● Task details
Reproduce every line of the data, exactly and without its pictures.
===== Supplied data =====
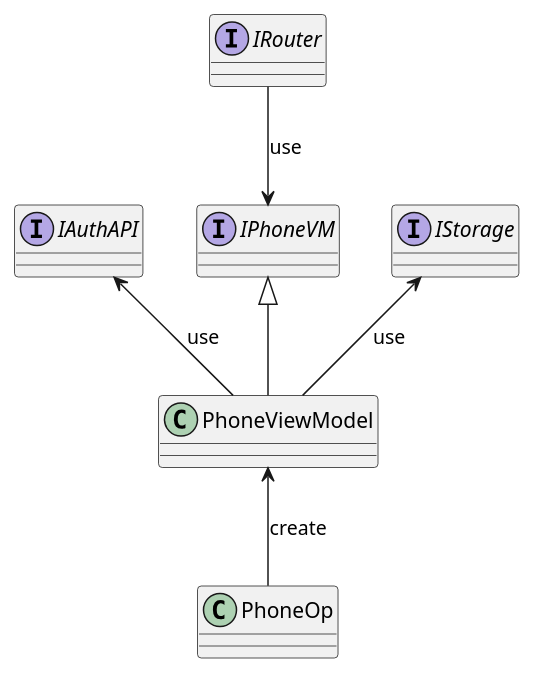
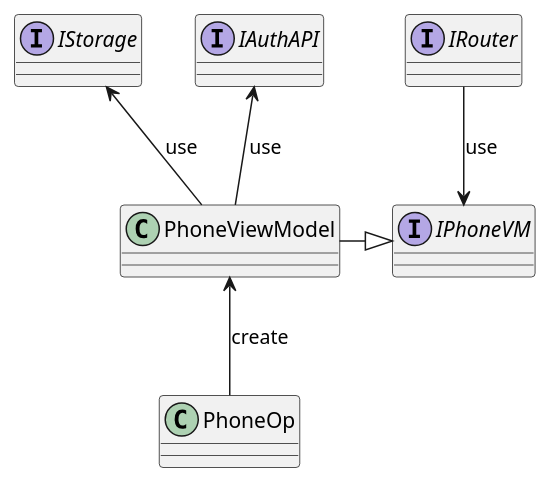
One commit to dubovoy-pro/ross-manual changed the diagram in site/content/ru/docs/manual/operation/diagrams/phone_vm.puml. Above: the diagram before and after it, drawn with PlantUML. The commit also changed 6 other files, not shown here.

```diff
--- a/site/content/ru/docs/manual/operation/diagrams/phone_vm.puml
+++ b/site/content/ru/docs/manual/operation/diagrams/phone_vm.puml
@@ -1,14 +1,14 @@
 @startuml phone_vm
 interface IRouter
 interface IStorage
 interface IPhoneVM
 interface IAuthAPI
 class PhoneViewModel
 class PhoneOp
 
+PhoneViewModel -|> IPhoneVM
+PhoneViewModel -up-> IAuthAPI : use
 PhoneViewModel -up-> IStorage : use
-PhoneViewModel -up-|> IPhoneVM
-PhoneViewModel -up-> IAuthAPI : use
 PhoneOp -up-> PhoneViewModel : create
 IRouter -down-> IPhoneVM : use
 @enduml
```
=====
● Exercise output
One commit to dubovoy-pro/ross-manual changed the diagram in site/content/ru/docs/manual/operation/diagrams/phone_vm.puml. Above: the diagram before and after it, drawn with PlantUML. The commit also changed 6 other files, not shown here.

```diff
--- a/site/content/ru/docs/manual/operation/diagrams/phone_vm.puml
+++ b/site/content/ru/docs/manual/operation/diagrams/phone_vm.puml
@@ -1,14 +1,14 @@
 @startuml phone_vm
 interface IRouter
 interface IStorage
 interface IPhoneVM
 interface IAuthAPI
 class PhoneViewModel
 class PhoneOp
 
+PhoneViewModel -|> IPhoneVM
+PhoneViewModel -up-> IAuthAPI : use
 PhoneViewModel -up-> IStorage : use
-PhoneViewModel -up-|> IPhoneVM
-PhoneViewModel -up-> IAuthAPI : use
 PhoneOp -up-> PhoneViewModel : create
 IRouter -down-> IPhoneVM : use
 @enduml
```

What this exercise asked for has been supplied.